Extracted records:
* * * * * * * * *

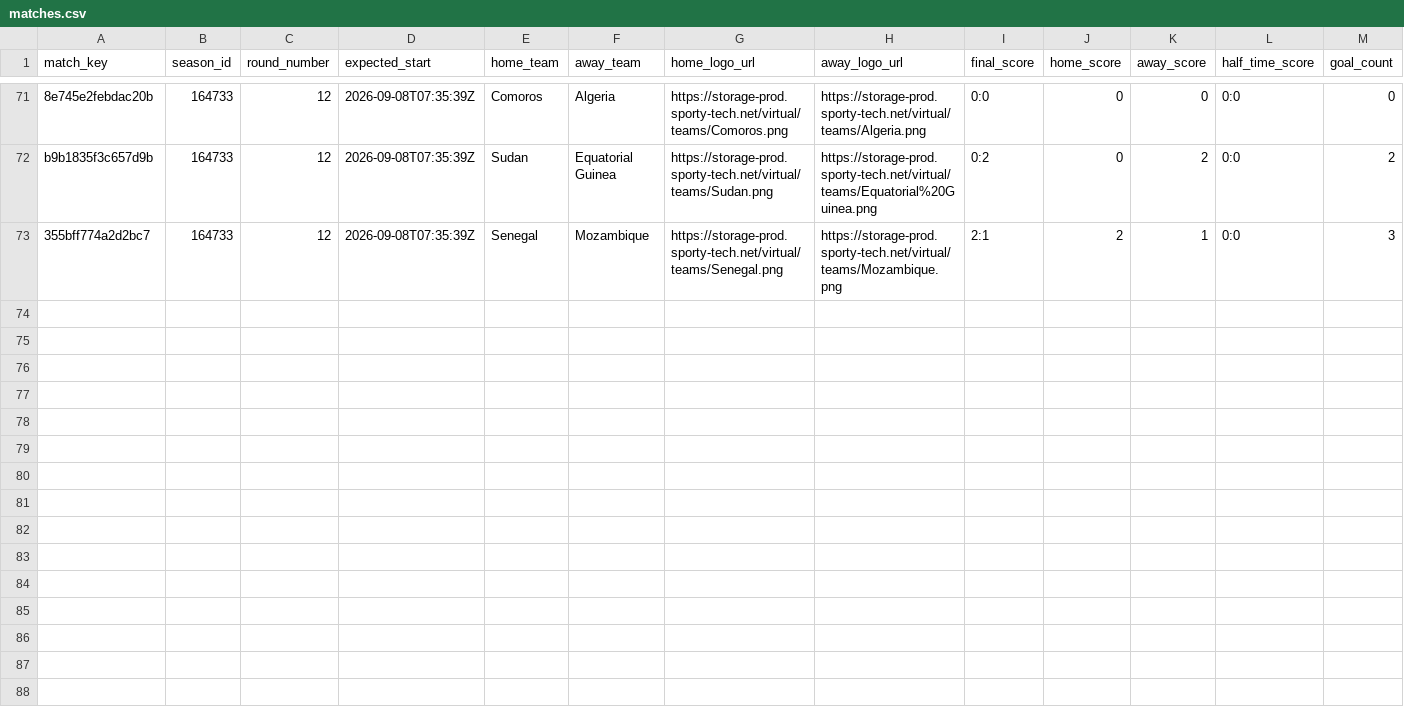
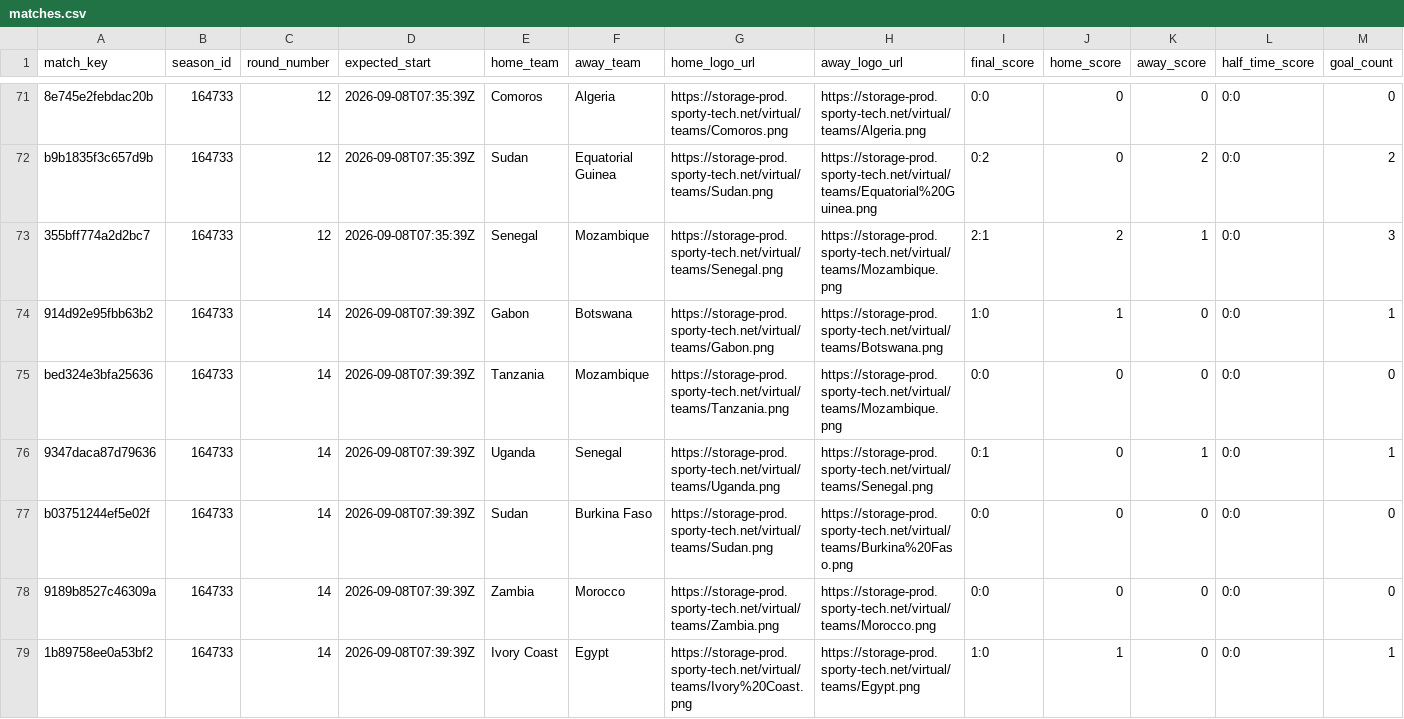
Before and after one commit to michaeldiary77-sys/virtual-leagues-collector, a CSV file: data/8060_coupe-d-afrique/matches.csv, drawn as a sheet; only a part is shown, gaps mark what is left out; rows hold the shown columns only; the diff covers the shown part only; the diff names each change by its address in the sheet, - before the commit and + after, or states it on an @@ line.

```diff
--- a/data/8060_coupe-d-afrique/matches.csv
+++ b/data/8060_coupe-d-afrique/matches.csv
+row 74: 914d92e95fbb63b2 | 164733 | 14 | 2026-09-08T07:39:39Z | Gabon | Botswana | https://storage-prod.sporty-tech.net/virtual/teams/Gabon.png | https://storage-prod.sporty-tech.net/virtual/teams/Botswana.png | 1:0 | 1 | 0 | 0:0 | 1
+row 75: bed324e3bfa25636 | 164733 | 14 | 2026-09-08T07:39:39Z | Tanzania | Mozambique | https://storage-prod.sporty-tech.net/virtual/teams/Tanzania.png | https://storage-prod.sporty-tech.net/virtual/teams/Mozambique.png | 0:0 | 0 | 0 | 0:0 | 0
+row 76: 9347daca87d79636 | 164733 | 14 | 2026-09-08T07:39:39Z | Uganda | Senegal | https://storage-prod.sporty-tech.net/virtual/teams/Uganda.png | https://storage-prod.sporty-tech.net/virtual/teams/Senegal.png | 0:1 | 0 | 1 | 0:0 | 1
+row 77: b03751244ef5e02f | 164733 | 14 | 2026-09-08T07:39:39Z | Sudan | Burkina Faso | https://storage-prod.sporty-tech.net/virtual/teams/Sudan.png | https://storage-prod.sporty-tech.net/virtual/teams/Burkina%20Faso.png | 0:0 | 0 | 0 | 0:0 | 0
+row 78: 9189b8527c46309a | 164733 | 14 | 2026-09-08T07:39:39Z | Zambia | Morocco | https://storage-prod.sporty-tech.net/virtual/teams/Zambia.png | https://storage-prod.sporty-tech.net/virtual/teams/Morocco.png | 0:0 | 0 | 0 | 0:0 | 0
+row 79: 1b89758ee0a53bf2 | 164733 | 14 | 2026-09-08T07:39:39Z | Ivory Coast | Egypt | https://storage-prod.sporty-tech.net/virtual/teams/Ivory%20Coast.png | https://storage-prod.sporty-tech.net/virtual/teams/Egypt.png | 1:0 | 1 | 0 | 0:0 | 1
```
Also changed, not shown: 6 added rows elsewhere in this file, data/8035_english-league/matches.csv, data/8037_spanish-league/matches.csv, 38 other files.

* * * * * * * * *

[Exercise requirements]:
The answer must match the entries above line for line, with the pictures dropped.

[Result below]:
Before and after one commit to michaeldiary77-sys/virtual-leagues-collector, a CSV file: data/8060_coupe-d-afrique/matches.csv, drawn as a sheet; only a part is shown, gaps mark what is left out; rows hold the shown columns only; the diff covers the shown part only; the diff names each change by its address in the sheet, - before the commit and + after, or states it on an @@ line.

```diff
--- a/data/8060_coupe-d-afrique/matches.csv
+++ b/data/8060_coupe-d-afrique/matches.csv
+row 74: 914d92e95fbb63b2 | 164733 | 14 | 2026-09-08T07:39:39Z | Gabon | Botswana | https://storage-prod.sporty-tech.net/virtual/teams/Gabon.png | https://storage-prod.sporty-tech.net/virtual/teams/Botswana.png | 1:0 | 1 | 0 | 0:0 | 1
+row 75: bed324e3bfa25636 | 164733 | 14 | 2026-09-08T07:39:39Z | Tanzania | Mozambique | https://storage-prod.sporty-tech.net/virtual/teams/Tanzania.png | https://storage-prod.sporty-tech.net/virtual/teams/Mozambique.png | 0:0 | 0 | 0 | 0:0 | 0
+row 76: 9347daca87d79636 | 164733 | 14 | 2026-09-08T07:39:39Z | Uganda | Senegal | https://storage-prod.sporty-tech.net/virtual/teams/Uganda.png | https://storage-prod.sporty-tech.net/virtual/teams/Senegal.png | 0:1 | 0 | 1 | 0:0 | 1
+row 77: b03751244ef5e02f | 164733 | 14 | 2026-09-08T07:39:39Z | Sudan | Burkina Faso | https://storage-prod.sporty-tech.net/virtual/teams/Sudan.png | https://storage-prod.sporty-tech.net/virtual/teams/Burkina%20Faso.png | 0:0 | 0 | 0 | 0:0 | 0
+row 78: 9189b8527c46309a | 164733 | 14 | 2026-09-08T07:39:39Z | Zambia | Morocco | https://storage-prod.sporty-tech.net/virtual/teams/Zambia.png | https://storage-prod.sporty-tech.net/virtual/teams/Morocco.png | 0:0 | 0 | 0 | 0:0 | 0
+row 79: 1b89758ee0a53bf2 | 164733 | 14 | 2026-09-08T07:39:39Z | Ivory Coast | Egypt | https://storage-prod.sporty-tech.net/virtual/teams/Ivory%20Coast.png | https://storage-prod.sporty-tech.net/virtual/teams/Egypt.png | 1:0 | 1 | 0 | 0:0 | 1
```
Also changed, not shown: 6 added rows elsewhere in this file, data/8035_english-league/matches.csv, data/8037_spanish-league/matches.csv, 38 other files.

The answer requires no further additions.